The Ever-Relevant Origins of ‘Masturbation Month’
In 1995, San Francisco-based sex shop Good Vibrations, which now has almost a dozen branches nationwide, declared May "National Masturbation Month." The reasoning behind the announcement, which has since blossomed into a global, sex-positive movement, was primarily to amplify the brand ethos of pleasure-focused, guilt-free sex. The trigger came months earlier in the form of a political scandal—Good Vibrations launched ‘Masturbation May’ primarily for alliteration reasons—which led to then-Surgeon General Joycelyn Elders being fired in December 1994.
Elders' crime was daring to suggest children should “perhaps be taught'' about masturbation, an offhand comment made during an AIDS Forum. Soon afterward, she was unceremoniously dismissed, with President Bill Clinton citing “differences with administration policy and my own convictions.”
Despite mounting controversy, Elders later defended her comment in an interview recorded for the National Visionary Leadership Project’s Oral History Archive. “Masturbation never made anybody go crazy, it’s never given anyone a disease or gotten anybody pregnant, and you know you’re having sex with someone you love,” she quipped. Brushing off the notion that anyone needs to be "taught." Elders continued: “God taught us how to masturbate—80 percent of women and 95 percent of men masturbate, the rest lie.”
Even today, Elders’ statement would still be controversial in many parts of the U.S. Research published in The American Journal of Public Health assessed sex-ed programs across the country, and found they often “overlook key aspects of young people’s current and future sexual lives,” including “the fact that sex should be pleasurable.” California has approved guidance encouraging teachers to talk openly about masturbation, yet even these non-binding guidelines were met with outrage.
As cultural stigma has persisted, so has National Masturbation Month. “All kinds of sexual discussion have come up from underground since the mid-1990s, including talk of solo sex,” explained Carol Queen, Ph.D., Good Vibrations’s staff sexologist and co-founder of the Center for Sex and Culture (CSC), an education-based non-profit organization launched in 1994. “Yet, at least in the U.S., there is still such a conservative backlash about being frank with youth and kids. The work goes on.”

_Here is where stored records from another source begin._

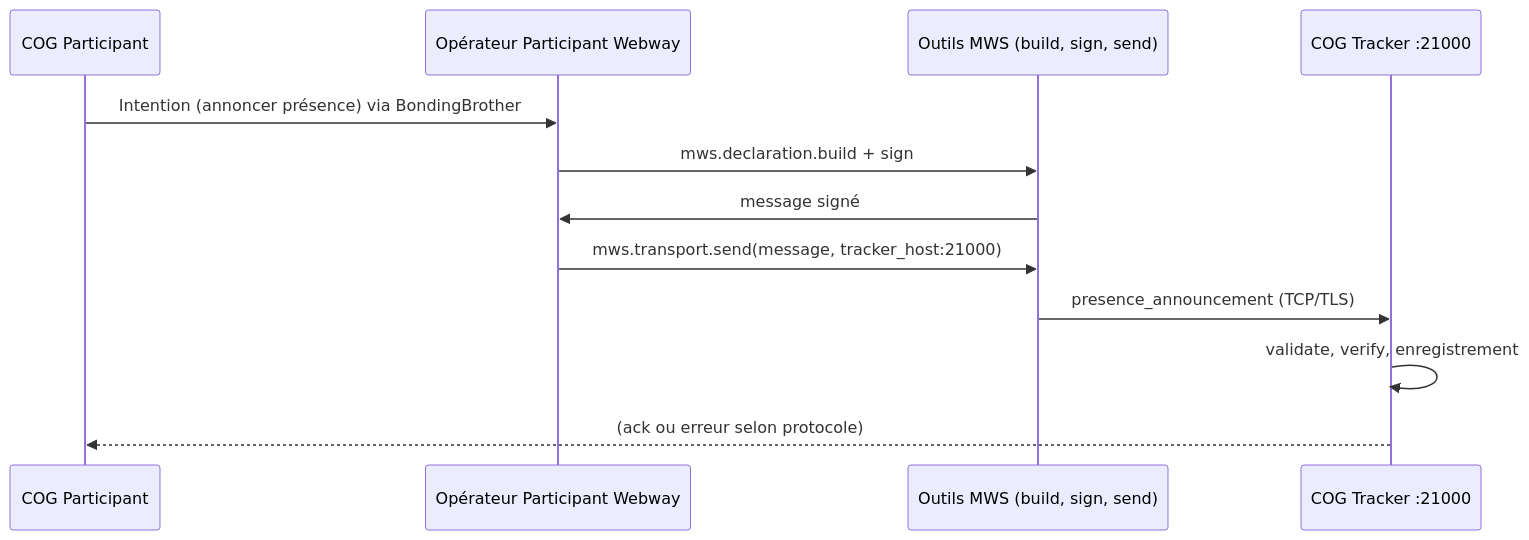
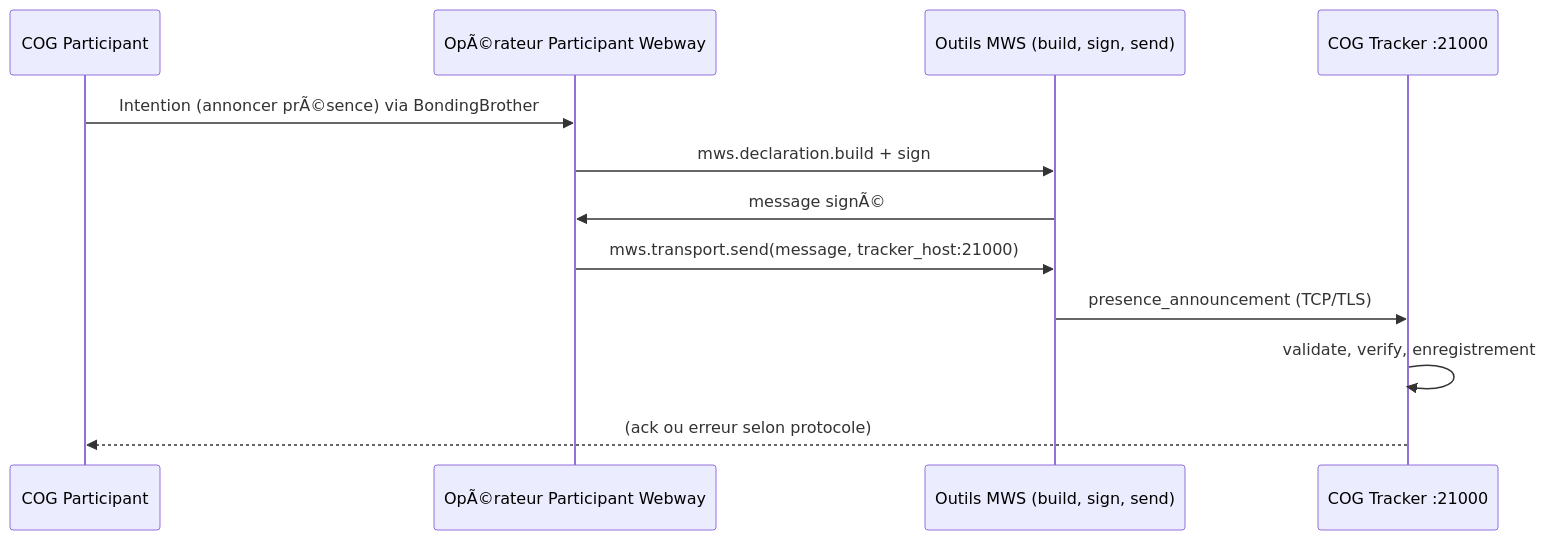
Before and after one commit to StudioMiyukini/miyukini_cog: the third of 3 diagrams in docs/miyukini-webway-system/reference/Miyukini Conceptual References - Miyukini Webway System Complet.md, drawn with Mermaid. The commit also changed other lines of this file and 1287 other files, not shown here.

````diff
--- a/docs/miyukini-webway-system/reference/Miyukini Conceptual References - Miyukini Webway System Complet.md
+++ b/docs/miyukini-webway-system/reference/Miyukini Conceptual References - Miyukini Webway System Complet.md
@@ -213,15 +213,15 @@
 ```mermaid
 sequenceDiagram
     participant COG as COG Participant
-    participant Op as Opérateur Participant Webway
+    participant Op as OpÃ©rateur Participant Webway
     participant Tools as Outils MWS (build, sign, send)
     participant Tracker as COG Tracker :21000
 
-    COG->>Op: Intention (annoncer présence) via BondingBrother
+    COG->>Op: Intention (annoncer prÃ©sence) via BondingBrother
     Op->>Tools: mws.declaration.build + sign
-    Tools->>Op: message signé
+    Tools->>Op: message signÃ©
     Op->>Tools: mws.transport.send(message, tracker_host:21000)
     Tools->>Tracker: presence_announcement (TCP/TLS)
     Tracker->>Tracker: validate, verify, enregistrement
     Tracker-->>COG: (ack ou erreur selon protocole)
 ```
````
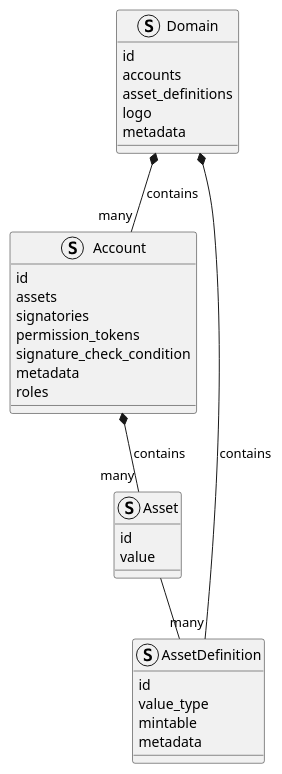
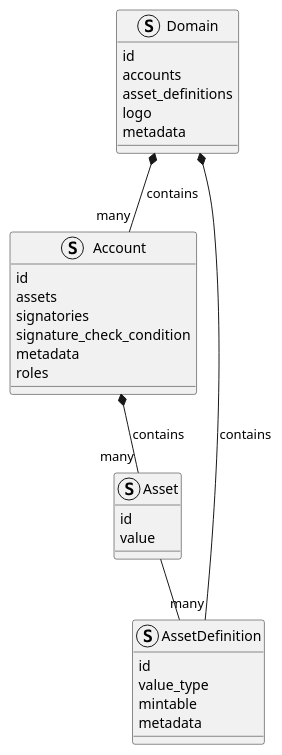
One commit to hyperledger/iroha-2-docs changed the diagram in src/guide/diagrams-src/domain-account-asset.puml. Above: the diagram before and after it, drawn with PlantUML. The commit also changed 21 other files, not shown here.

```diff
--- a/src/guide/diagrams-src/domain-account-asset.puml
+++ b/src/guide/diagrams-src/domain-account-asset.puml
@@ -1,34 +1,33 @@
 @startuml
 struct Domain
 struct Account
 struct AssetDefinition
 struct Asset
 
 Domain *-- "many" Account : contains
 Domain *-- "many" AssetDefinition : contains
 Account *-- "many" Asset : contains
 Asset -- AssetDefinition
 
 Domain : id
 Domain : accounts
 Domain : asset_definitions
 Domain : logo
 Domain : metadata
 
 Account : id
 Account : assets
 Account : signatories
-Account : permission_tokens
 Account : signature_check_condition
 Account : metadata
 Account : roles
 
 
 AssetDefinition : id
 AssetDefinition : value_type
 AssetDefinition : mintable
 AssetDefinition : metadata
 
 Asset : id
 Asset : value
 @enduml
```
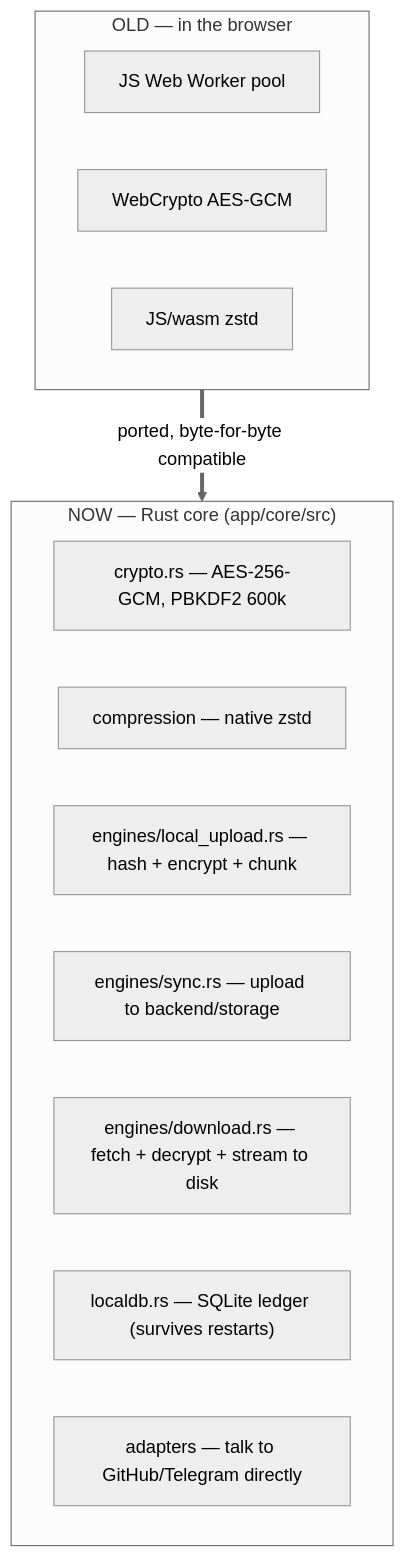
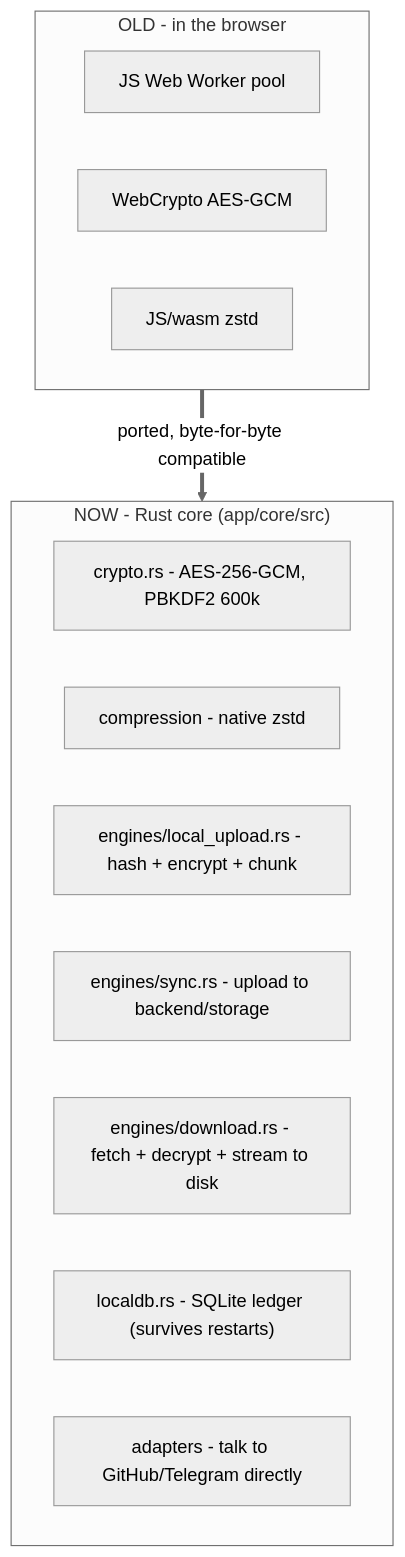
One commit to Wosmos/zcrypt changed the second of 5 diagrams in docs/DESKTOP_UPLOAD_EXPLAINED.md. Above: the diagram before and after it, drawn with Mermaid (neutral theme). The commit also changed other lines of this file and 30 other files, not shown here.

````diff
--- a/docs/DESKTOP_UPLOAD_EXPLAINED.md
+++ b/docs/DESKTOP_UPLOAD_EXPLAINED.md
@@ -48,18 +48,18 @@
 ```mermaid
 flowchart TB
-    subgraph OLD["OLD — in the browser"]
+    subgraph OLD["OLD - in the browser"]
         O1["JS Web Worker pool"]
         O2["WebCrypto AES-GCM"]
         O3["JS/wasm zstd"]
     end
-    subgraph NEW["NOW — Rust core (app/core/src)"]
-        N1["crypto.rs — AES-256-GCM, PBKDF2 600k"]
-        N2["compression — native zstd"]
-        N3["engines/local_upload.rs — hash + encrypt + chunk"]
-        N4["engines/sync.rs — upload to backend/storage"]
-        N5["engines/download.rs — fetch + decrypt + stream to disk"]
-        N6["localdb.rs — SQLite ledger (survives restarts)"]
-        N7["adapters — talk to GitHub/Telegram directly"]
+    subgraph NEW["NOW - Rust core (app/core/src)"]
+        N1["crypto.rs - AES-256-GCM, PBKDF2 600k"]
+        N2["compression - native zstd"]
+        N3["engines/local_upload.rs - hash + encrypt + chunk"]
+        N4["engines/sync.rs - upload to backend/storage"]
+        N5["engines/download.rs - fetch + decrypt + stream to disk"]
+        N6["localdb.rs - SQLite ledger (survives restarts)"]
+        N7["adapters - talk to GitHub/Telegram directly"]
     end
     OLD ==>|"ported, byte-for-byte compatible"| NEW
 ```
````
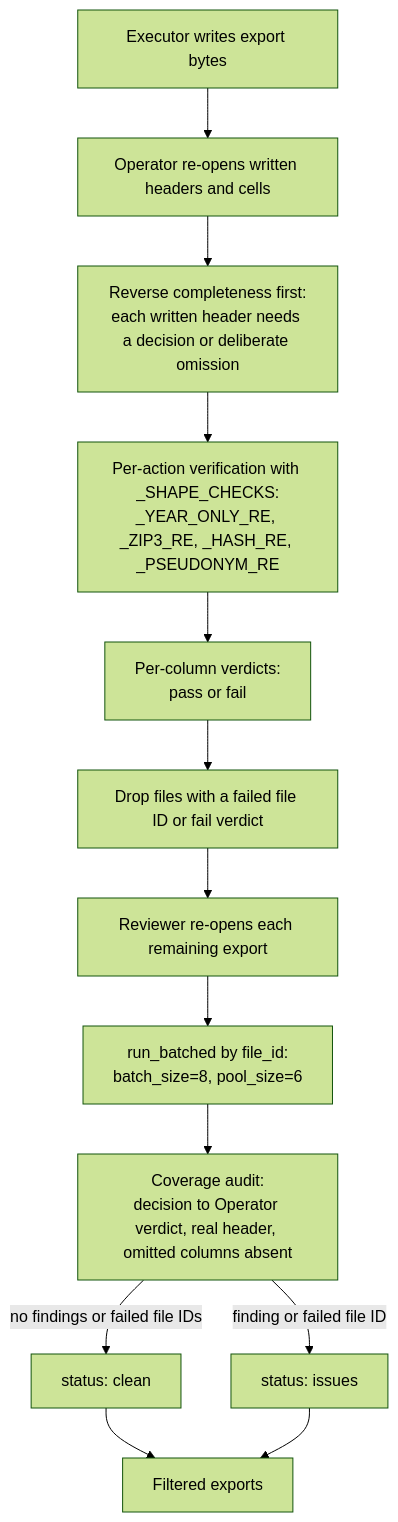
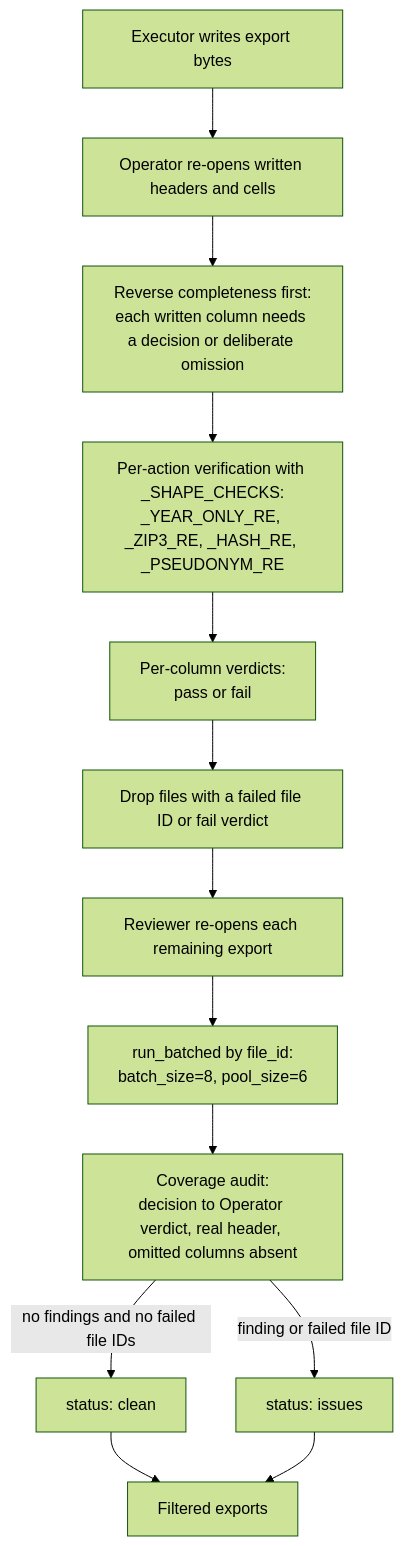
One commit to solomonsjoseph/PHI-Handling-system changed the fifth of 5 diagrams in docs/AGENT_ARCHITECTURE.md. Above: the diagram before and after it, drawn with Mermaid (forest theme). The commit also changed other lines of this file, not shown here.

Commit message:
docs: clarify audit clean outcome

````diff
--- a/docs/AGENT_ARCHITECTURE.md
+++ b/docs/AGENT_ARCHITECTURE.md
@@ -408,15 +408,15 @@
 ```mermaid
 flowchart TB
     Executor["Executor writes export bytes"] --> OperatorRead["Operator re-opens written headers and cells"]
-    OperatorRead --> Completeness["Reverse completeness first:<br/>each written header needs a decision or deliberate omission"]
+    OperatorRead --> Completeness["Reverse completeness first:<br/>each written column needs a decision or deliberate omission"]
     Completeness --> ShapeChecks["Per-action verification with _SHAPE_CHECKS:<br/>_YEAR_ONLY_RE, _ZIP3_RE, _HASH_RE, _PSEUDONYM_RE"]
     ShapeChecks --> Verdicts["Per-column verdicts:<br/>pass or fail"]
     Verdicts --> OperatorFilter["Drop files with a failed file ID or fail verdict"]
     OperatorFilter --> ReviewerRead["Reviewer re-opens each remaining export"]
     ReviewerRead --> Batches["run_batched by file_id:<br/>batch_size=8, pool_size=6"]
     Batches --> Coverage["Coverage audit:<br/>decision to Operator verdict, real header, omitted columns absent"]
-    Coverage -->|no findings or failed file IDs| Clean["status: clean"]
+    Coverage -->|no findings and no failed file IDs| Clean["status: clean"]
     Coverage -->|finding or failed file ID| Issues["status: issues"]
     Clean --> Filtered["Filtered exports"]
     Issues --> Filtered
 ```
````
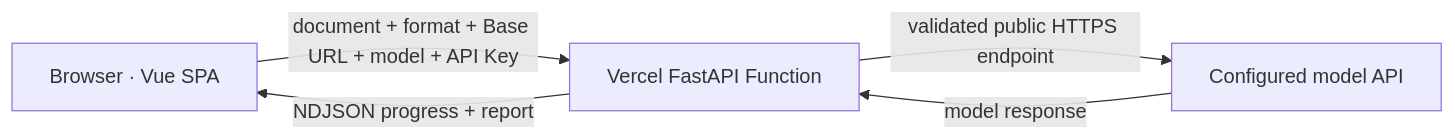
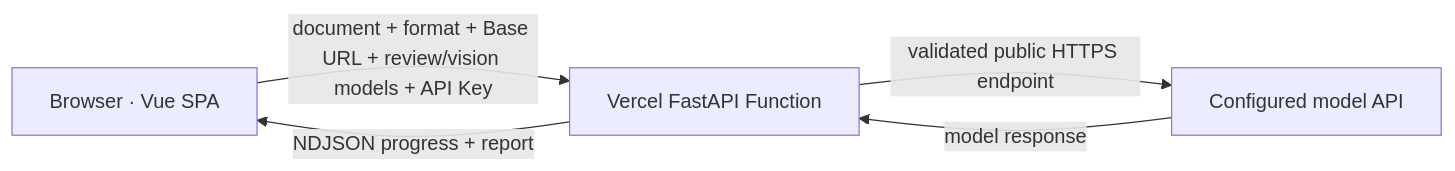
Before and after one commit to Maropion03/awesome-requirement-review-agent: the diagram in documentation/architecture.md, drawn with Mermaid. The commit also changed other lines of this file and 16 other files, not shown here.

Commit message:
fix: route PDF diagrams through a vision model

````diff
--- a/documentation/architecture.md
+++ b/documentation/architecture.md
@@ -9,7 +9,7 @@
 ```mermaid
 flowchart LR
-    B["Browser · Vue SPA"] -->|"document + format + Base URL + model + API Key"| V["Vercel FastAPI Function"]
+    B["Browser · Vue SPA"] -->|"document + format + Base URL + review/vision models + API Key"| V["Vercel FastAPI Function"]
     V -->|"validated public HTTPS endpoint"| P["Configured model API"]
     P -->|"model response"| V
     V -->|"NDJSON progress + report"| B
 ```
````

Sex-positive advocates have accelerated their efforts over the decades. In 1999, Good Vibrations teamed with national sex toy chain Babeland for the first live Masturbate-a-Thon, held at the CSC. The premise was simple: Gather a room of like-minded, horny strangers and get them to masturbate in exchange for charity donations. The idea has snowballed worldwide, spawning replicas in China, Canada and the United Kingdom, to name a few countries.
'God taught us how to masturbate—80 percent of women and 95 percent of men masturbate, the rest lie.'
In 2011, queer porn film-maker Courtney Trouble received the rare honor of being allowed to film an event in San Francisco, which differed slightly from the usual blueprint—instead of guests masturbating, they were invited to watch porn stars have sex on stage. Trouble speaks highly of the experience. “These events normalize an act some have been taught is a shameful sin,” they said. “People cry, sob and wail with the joy of being a fully sexual human—perhaps for the first time. I’ve seen people have epiphanies and breakthroughs at the Masturbate-A-Thon. It’s a very special event, the kind that will change your life if you take it seriously.”
Research has long indicated the benefits of masturbation. For a 2011 study published in Archives of Sexual Behavior, Christine Elizabeth Kaestle, Ph.D., interviewed 72 college students about their sexual development. Many reported an "ideological conflict" around masturbation fueled by social stigma, but those who "worked through" this reported benefits including relaxation, a decrease in risky sexual behavior, improved body image and an increased understanding of healthy, communicative relationships.
Queen noted other positive outcomes, such as pain relief. “It’s a relatively sure-fire way to orgasm and is super-safe sex—unless your style is inherently risky. Lay off the sandpaper,” she joked. Studies have also shown masturbation can have a positive impact on mental health.
Each year, these positive messages trickle onto social media timelines as acolytes of National Masturbation Month—now truly international—continue to spread the word. The battle to mandate inclusive sex education across the country is ongoing, but Queen argued the impact of censorship goes deeper than school curricula. “Suppressing and shaming masturbation sends a terrible, anti-sexual message that can harm people on a lifelong level if they don’t get the right help and support,” she concluded. “It’s as important now as it ever was to break the spell of shame and silence.”